This shooting should really be a 30-second story on the 11 o’clock local news, and it should go something like this—a violent convicted felon nearly killed a few police officers with a pistol he illegally owned but the officers defended themselves and, unfortunately, the felon died. That’s the no-nonsense version of what happened and it’s exactly how it would have been reported if Keith Scott had been white. The fact that the dead guy was black really shouldn’t be mentioned at all because it implies that he was only killed for being black. There’s zero evidence of that. If they must mention his race they should also mention, over and over again, that the cop who shot him is also black.
But of course histrionics ruled the day and this minor local story became national news. The media merely updated their template with a few details pertaining to this particular case and went to press with the same old story—racist cops murder innocent black man in cold blood for no other reason than his race. To my knowledge, there has never been a police shooting that actually went down this way—at least not in my lifetime. That’s not to say that in every case the police were blameless, though in some they were. In other cases, the cops were too quick to use force, and in others they showed indiscipline, but in no instance that I can think of did police officers gun down a completely innocent black person for no other reason than racial animosity.

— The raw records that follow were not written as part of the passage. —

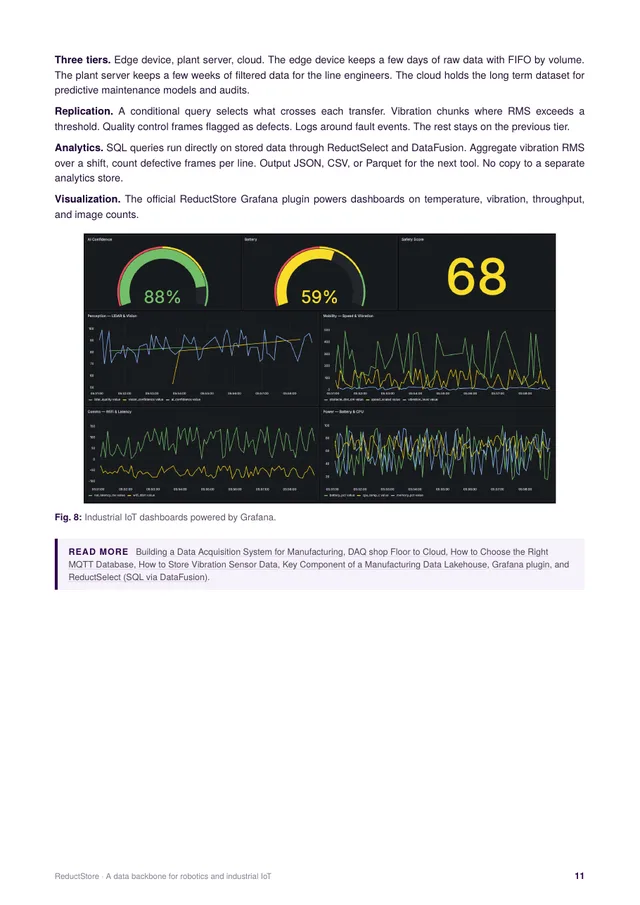
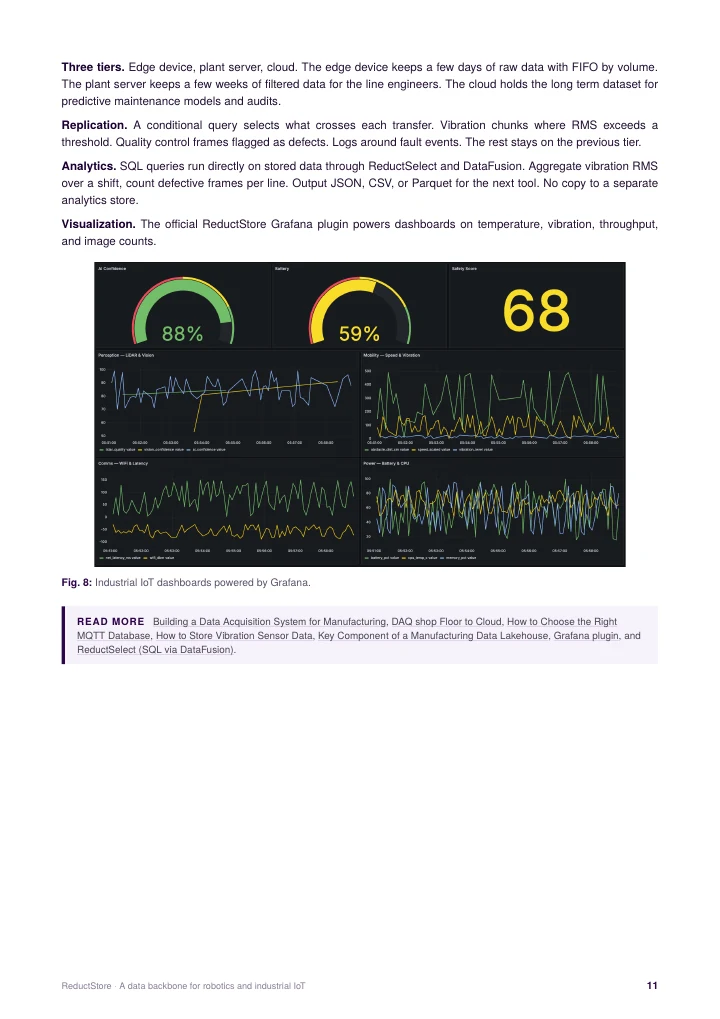
Make the white paper page compact again and align the calculator summary
Drop the contents list, put the downloads under What's inside, and render the look-inside pages sharp from the PDF. Center the Hot column and right-align Cold in the calculator summary.

diff --git a/src/pages/whitepaper/index.tsx b/src/pages/whitepaper/index.tsx
@@ -5,6 +5,8 @@ import Link from "@docusaurus/Link";
 import CodeBlock from "@theme/CodeBlock";
 import SimpleHeader from "@site/src/components/shared/SimpleHeader";
 import { LuBot, LuDownload, LuFactory, LuPlane } from "react-icons/lu";
+import BulletPointItem from "@site/src/components/shared/BulletPointItem";
+import { faArrowRight } from "@fortawesome/free-solid-svg-icons";
 import { track } from "@site/src/lib/analytics";
 import styles from "./styles.module.css";
 
@@ -13,19 +15,6 @@ const PDF = "/pdf/whitepaper/ReductStore_WhitePaper.pdf";
 const cover = require("@site/static/img/whitepaper/whitepaper.png").default;
 const pageThree = require("@site/static/img/whitepaper/page-3.webp").default;
 const pageEleven = require("@site/static/img/whitepaper/page-11.webp").default;
-
-const contents = [
-  { title: "The problem at the edge", page: 3 },
-  { title: "Why ReductStore is different", page: 3 },
-  { title: "The mental model: buckets, entries, records", page: 5 },
-  { title: "How to integrate: SDKs, HTTP API, ReductBridge, Zenoh", page: 6 },
-  { title: "The reduction strategy", page: 7 },
-  { title: "The cloud tier", page: 8 },
-  { title: "Robotics", page: 9 },
-  { title: "Industrial IoT", page: 10 },
-  { title: "Drones", page: 12 },
-  { title: "Vision and roadmap", page: 12 },
-];
 
 const insidePages = [
   { src: pageThree, caption: "Benchmarks vs. MinIO and TimescaleDB", page: 3 },
@@ -59,37 +48,12 @@ export default function WhitePaper(): JSX.Element {
       <main>
         <SimpleHeader pageTitle="White Paper" />
         <div className={clsx("container", styles.whitePaperContainer)}>
-          <section className={styles.hero}>
-            <div>
-              <p className={styles.lead}>
-                A data backbone for robotics and industrial IoT. Capture
-                everything raw at the edge, reduce it on the way to the next
-                tier, and extract it to any format or query it with SQL.
-              </p>
-              <div className={styles.actions}>
-                <a
-                  className="button button--primary button--lg"
-                  href={PDF}
-                  download
-                  onClick={onDownload("download")}
-                >
-                  <LuDownload aria-hidden="true" className={styles.icon} />
-                  Download PDF
-                </a>
-                <a
-                  className="button button--secondary button--lg"
-                  href={PDF}
-                  target="_blank"
-                  rel="noopener"
-                  onClick={onDownload("read")}
-                >
-                  Read in browser
-                </a>
-              </div>
-              <p className={styles.meta}>
-                PDF · 13 pages · 1 MB · 2026 edition · no sign-up
-              </p>
-            </div>
+          <p className={styles.lead}>
+            A data backbone for robotics and industrial IoT. Capture everything
+            raw at the edge, reduce it on the way to the next tier, and extract
+            it to any format or query it with SQL.
+          </p>
+          <section className={styles.overview}>
             <a
               className={styles.preview}
               href={PDF}
@@ -118,26 +82,61 @@ export default function WhitePaper(): JSX.Element {
                 />
               </div>
             </a>
-          </section>
-
-          <section className={styles.section}>
-            <h2 className={styles.sectionTitle}>Contents</h2>
-            <ol className={styles.contents}>
-              {contents.map((item) => (
-                <li key={item.title}>
-                  <a
-                    href={`${PDF}#page=${item.page}`}
-                    target="_blank"
-                    rel="noopener"
-                    onClick={onDownload("read")}
-                  >
-                    <span>{item.title}</span>
-                    <span className={styles.dots} aria-hidden="true" />
-                    <span className={styles.pageNumber}>p. {item.page}</span>
-                  </a>
-                </li>
-              ))}
-            </ol>
+            <div>
+              <h2 className={styles.sectionTitle}>What's inside</h2>
+              <ul className={styles.bulletPoints}>
+                <BulletPointItem>
+                  Why time-series databases and object storage fall short for
+                  robotics & industrial use cases
+                </BulletPointItem>
+                <BulletPointItem>
+                  Three use cases end to end: robotics with ROS, industrial IoT
+                  over MQTT, and drones
+                </BulletPointItem>
+                <BulletPointItem>
+                  Benchmarks and comparisons vs. MinIO, TimescaleDB, MongoDB,
+                  InfluxDB, and IoTDB
+                </BulletPointItem>
+                <BulletPointItem>Key features:</BulletPointItem>
+                <ul className={styles.subBulletPoints}>
+                  <BulletPointItem icon={faArrowRight} size="xs">
+                    FIFO quota to prevent disk overflow on edge
+                  </BulletPointItem>
+                  <BulletPointItem icon={faArrowRight} size="xs">
+                    Metadata labels for selective replication
+                  </BulletPointItem>
+                  <BulletPointItem icon={faArrowRight} size="xs">
+                    SQL over stored records with ReductSelect and DataFusion
+                  </BulletPointItem>
+                  <BulletPointItem icon={faArrowRight} size="xs">
+                    S3 and Azure Blob backends for cloud deployments
+                  </BulletPointItem>
+                </ul>
+              </ul>
+              <div className={styles.actions}>
+                <a
+                  className="button button--primary button--lg"
+                  href={PDF}
+                  download
+                  onClick={onDownload("download")}
+                >
+                  <LuDownload aria-hidden="true" className={styles.icon} />
+                  Download PDF
+                </a>
+                <a
+                  className="button button--secondary button--lg"
+                  href={PDF}
+                  target="_blank"
+                  rel="noopener"
+                  onClick={onDownload("read")}
+                >
+                  Read in browser
+                </a>
+              </div>
+              <p className={styles.meta}>
+                PDF · 13 pages · 1 MB · 2026 edition · no sign-up
+              </p>
+            </div>
           </section>
 
           <section className={styles.section}>

diff --git a/src/pages/whitepaper/styles.module.css b/src/pages/whitepaper/styles.module.css
@@ -3,12 +3,28 @@
   margin-bottom: var(--reduct-bottom-page-margin);
 }
 
-.hero {
+.whitePaperContainer > * {
+  max-width: 56rem;
+}
+
+.overview {
   display: grid;
-  grid-template-columns: minmax(0, 1fr) 16rem;
+  grid-template-columns: 13rem minmax(0, 1fr);
   gap: 3rem;
-  align-items: center;
-  margin-bottom: 3rem;
+  align-items: start;
+  margin-bottom: 2.5rem;
+}
+
+.bulletPoints {
+  list-style: none;
+  margin: 0 0 1.5rem;
+  padding: 0;
+}
+
+.subBulletPoints {
+  list-style: none;
+  margin: 0 0 0 2rem;
+  padding: 0;
 }
 
 .actions {
@@ -23,55 +39,12 @@
 }
 
 .section {
-  margin-bottom: 3rem;
-}
-
-.contents {
-  max-width: 44rem;
-  margin: 0;
-  padding: 0;
-  list-style: none;
-  counter-reset: section;
-}
-
-.contents li {
-  counter-increment: section;
-}
-
-.contents a {
-  display: flex;
-  align-items: baseline;
-  gap: 0.5rem;
-  padding: 0.4rem 0;
-  color: var(--ifm-font-color-base);
-}
-
-.contents a::before {
-  content: counter(section) ".";
-  min-width: 1.75rem;
-  color: var(--reduct-dimmed);
-}
-
-.contents a:hover {
-  color: var(--ifm-color-primary);
-  text-decoration: none;
-}
-
-.dots {
-  flex: 1 1 auto;
-  border-bottom: 1px dotted var(--ifm-color-emphasis-400);
-  transform: translateY(-0.25em);
-}
-
-.pageNumber {
-  min-width: 2.75em;
-  text-align: right;
-  font-variant-numeric: tabular-nums;
-  color: var(--reduct-dimmed);
+  margin-bottom: 2.5rem;
 }
 
 .tryIt {
   display: grid;
+  grid-template-columns: minmax(0, 1fr);
   gap: 1rem;
   padding: 1.5rem 2rem;
   border-radius: 12px;
@@ -98,7 +71,7 @@
 
 .lead {
   max-width: 44rem;
-  margin-bottom: 1.75rem;
+  margin-bottom: 2rem;
   font-size: var(--reduct-font-size-subtitle);
   line-height: 1.6;
   color: var(--ifm-color-emphasis-700);
@@ -212,8 +185,7 @@
 .inside img {
   display: block;
   width: 100%;
-  aspect-ratio: 640 / 905;
-  object-fit: cover;
+  height: auto;
   border-radius: 3px;
   background: #fff;
   box-shadow:
@@ -258,7 +230,7 @@ html[data-theme="dark"] .highlightLabel {
 }
 
 @media (max-width: 600px) {
-  .hero {
+  .overview {
     grid-template-columns: minmax(0, 1fr);
     gap: 2rem;
   }

diff --git a/src/components/calculator/CostCalculator.tsx b/src/components/calculator/CostCalculator.tsx
@@ -542,8 +542,8 @@ export default function CostCalculator(): JSX.Element {
 
               <dl className={styles.summary}>
                 <div>
-                  <dt>Recorded</dt>
-                  <dd>{formatTb(workload.generatedMonthTb)} / month</dd>
+                  <dt>Recorded / mo</dt>
+                  <dd>{formatTb(workload.generatedMonthTb)}</dd>
                 </div>
                 <div>
                   <dt>Hot</dt>

diff --git a/src/components/calculator/styles.module.css b/src/components/calculator/styles.module.css
@@ -403,11 +403,15 @@
 
 .summary {
   display: grid;
-  grid-template-columns: repeat(3, minmax(0, 1fr));
+  grid-template-columns: minmax(0, 1fr) auto minmax(0, 1fr);
   gap: 0.75rem 1rem;
   margin: 0 0 1.5rem;
-  padding: 1rem 0 0;
+  padding: 1rem 0.25rem 0;
   border-top: 1px solid rgba(43, 5, 72, 0.1);
+}
+
+.summary > :last-child {
+  justify-self: end;
 }
 
 .summary dt {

But if the facts of the case won’t fit the narrative, it’s the facts not the narrative that Black Lives Matter alter. From “hands up, don’t shoot” to Sandra Bland’s supposed murder, the movement thrives on enormous lies. They seem almost incapable of telling the truth, hamstrung by some kind of mental or emotional roadblock that simply won’t allow an honest accounting of what happened. Charlotte is being terrorized over a lie, just like Milwaukee, Baltimore, and Ferguson before it. No, we don’t need to “understand” the rioters’ grievances because their grievances are bunk. We need to stand up for the truth and good cops.